[WHAT THE EXERCISE ASKS]:
Nothing but the pictures may be left out. Restate the rest of the entries word for word.

Edit tracking data:
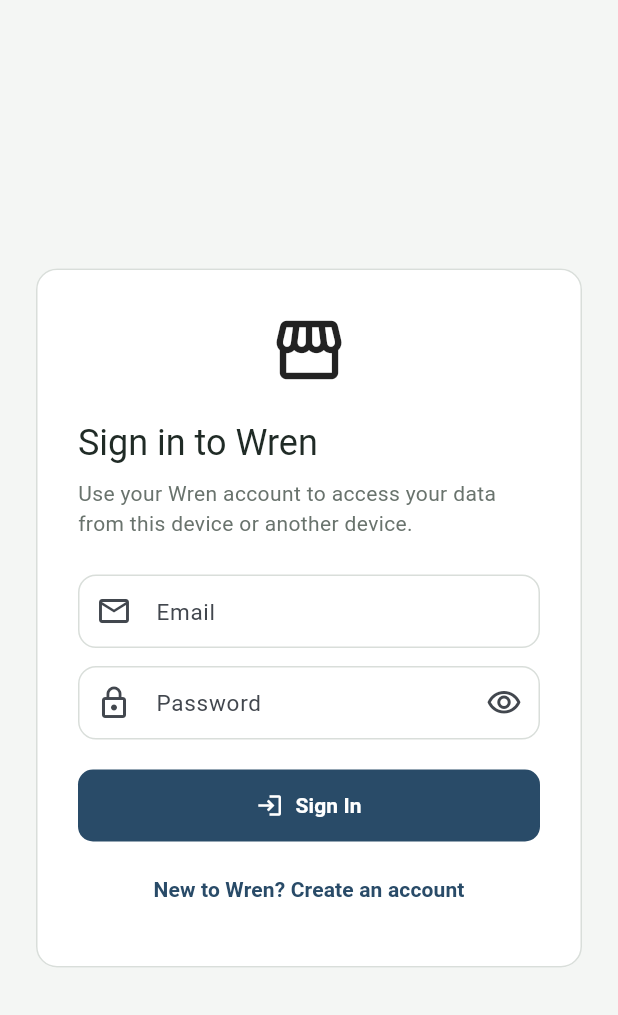
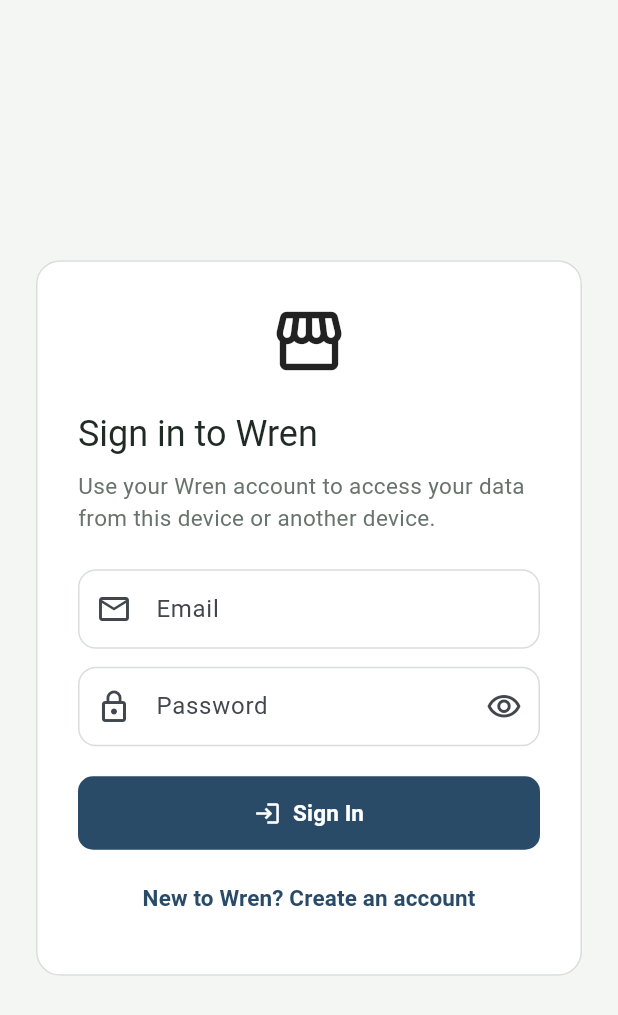
Before and after one commit to panashegwapedza/ASAM, a Flutter app: the screen it shows after launch, on a phone screen of 412 x 824 dp. Shown: the top 1015 px of the screen. Run offline on Flutter 3.47's test engine with Material 3 defaults, Android fonts, the phone set to English and light mode, and no system bars; our stand-ins replace supabase_flutter; accounts and stored records are empty; Roboto replaces fonts that are missing (Arial).

Commit message:
Polish Wren typography and component sizing

```diff
--- a/lib/app/theme/app_theme.dart
+++ b/lib/app/theme/app_theme.dart
@@ -28,27 +28,27 @@
       scaffoldBackgroundColor: canvas,
       fontFamily: 'Arial',
       textTheme: const TextTheme(
-        headlineLarge: TextStyle(fontSize: 32, fontWeight: FontWeight.w700, color: ink),
-        headlineMedium: TextStyle(fontSize: 28, fontWeight: FontWeight.w700, color: ink),
-        titleLarge: TextStyle(fontSize: 20, fontWeight: FontWeight.w700, color: ink),
-        titleMedium: TextStyle(fontSize: 16, fontWeight: FontWeight.w700, color: ink),
-        bodyLarge: TextStyle(fontSize: 15, color: ink),
-        bodyMedium: TextStyle(fontSize: 14, color: muted),
-        labelLarge: TextStyle(fontSize: 14, fontWeight: FontWeight.w700, color: ink),
+        headlineLarge: TextStyle(fontSize: 36, height: 1.08, fontWeight: FontWeight.w800, color: ink),
+        headlineMedium: TextStyle(fontSize: 30, height: 1.1, fontWeight: FontWeight.w800, color: ink),
+        titleLarge: TextStyle(fontSize: 22, height: 1.2, fontWeight: FontWeight.w800, color: ink),
+        titleMedium: TextStyle(fontSize: 17, height: 1.2, fontWeight: FontWeight.w700, color: ink),
+        bodyLarge: TextStyle(fontSize: 16, height: 1.45, color: ink),
+        bodyMedium: TextStyle(fontSize: 15, height: 1.4, color: muted),
+        labelLarge: TextStyle(fontSize: 15, fontWeight: FontWeight.w700, color: ink),
       ),
       cardTheme: CardThemeData(
         elevation: 0,
         margin: EdgeInsets.zero,
         color: Colors.white,
         shape: RoundedRectangleBorder(
-          borderRadius: BorderRadius.circular(14),
+          borderRadius: BorderRadius.circular(16),
           side: const BorderSide(color: line),
         ),
       ),
       inputDecorationTheme: InputDecorationTheme(
         filled: true,
         fillColor: Colors.white,
-        contentPadding: const EdgeInsets.symmetric(horizontal: 16, vertical: 13),
+        contentPadding: const EdgeInsets.symmetric(horizontal: 17, vertical: 15),
         border: OutlineInputBorder(
           borderRadius: BorderRadius.circular(12),
           borderSide: const BorderSide(color: line),
@@ -68,7 +68,7 @@
           backgroundColor: navy,
           foregroundColor: Colors.white,
           elevation: 0,
-          padding: const EdgeInsets.symmetric(horizontal: 18, vertical: 14),
+          padding: const EdgeInsets.symmetric(horizontal: 20, vertical: 15),
           shape: RoundedRectangleBorder(borderRadius: BorderRadius.circular(10)),
         ),
       ),
```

[RESPONSE TO THE TASK]:
Before and after one commit to panashegwapedza/ASAM, a Flutter app: the screen it shows after launch, on a phone screen of 412 x 824 dp. Shown: the top 1015 px of the screen. Run offline on Flutter 3.47's test engine with Material 3 defaults, Android fonts, the phone set to English and light mode, and no system bars; our stand-ins replace supabase_flutter; accounts and stored records are empty; Roboto replaces fonts that are missing (Arial).

Commit message:
Polish Wren typography and component sizing

```diff
--- a/lib/app/theme/app_theme.dart
+++ b/lib/app/theme/app_theme.dart
@@ -28,27 +28,27 @@
       scaffoldBackgroundColor: canvas,
       fontFamily: 'Arial',
       textTheme: const TextTheme(
-        headlineLarge: TextStyle(fontSize: 32, fontWeight: FontWeight.w700, color: ink),
-        headlineMedium: TextStyle(fontSize: 28, fontWeight: FontWeight.w700, color: ink),
-        titleLarge: TextStyle(fontSize: 20, fontWeight: FontWeight.w700, color: ink),
-        titleMedium: TextStyle(fontSize: 16, fontWeight: FontWeight.w700, color: ink),
-        bodyLarge: TextStyle(fontSize: 15, color: ink),
-        bodyMedium: TextStyle(fontSize: 14, color: muted),
-        labelLarge: TextStyle(fontSize: 14, fontWeight: FontWeight.w700, color: ink),
+        headlineLarge: TextStyle(fontSize: 36, height: 1.08, fontWeight: FontWeight.w800, color: ink),
+        headlineMedium: TextStyle(fontSize: 30, height: 1.1, fontWeight: FontWeight.w800, color: ink),
+        titleLarge: TextStyle(fontSize: 22, height: 1.2, fontWeight: FontWeight.w800, color: ink),
+        titleMedium: TextStyle(fontSize: 17, height: 1.2, fontWeight: FontWeight.w700, color: ink),
+        bodyLarge: TextStyle(fontSize: 16, height: 1.45, color: ink),
+        bodyMedium: TextStyle(fontSize: 15, height: 1.4, color: muted),
+        labelLarge: TextStyle(fontSize: 15, fontWeight: FontWeight.w700, color: ink),
       ),
       cardTheme: CardThemeData(
         elevation: 0,
         margin: EdgeInsets.zero,
         color: Colors.white,
         shape: RoundedRectangleBorder(
-          borderRadius: BorderRadius.circular(14),
+          borderRadius: BorderRadius.circular(16),
           side: const BorderSide(color: line),
         ),
       ),
       inputDecorationTheme: InputDecorationTheme(
         filled: true,
         fillColor: Colors.white,
-        contentPadding: const EdgeInsets.symmetric(horizontal: 16, vertical: 13),
+        contentPadding: const EdgeInsets.symmetric(horizontal: 17, vertical: 15),
         border: OutlineInputBorder(
           borderRadius: BorderRadius.circular(12),
           borderSide: const BorderSide(color: line),
@@ -68,7 +68,7 @@
           backgroundColor: navy,
           foregroundColor: Colors.white,
           elevation: 0,
-          padding: const EdgeInsets.symmetric(horizontal: 18, vertical: 14),
+          padding: const EdgeInsets.symmetric(horizontal: 20, vertical: 15),
           shape: RoundedRectangleBorder(borderRadius: BorderRadius.circular(10)),
         ),
       ),
```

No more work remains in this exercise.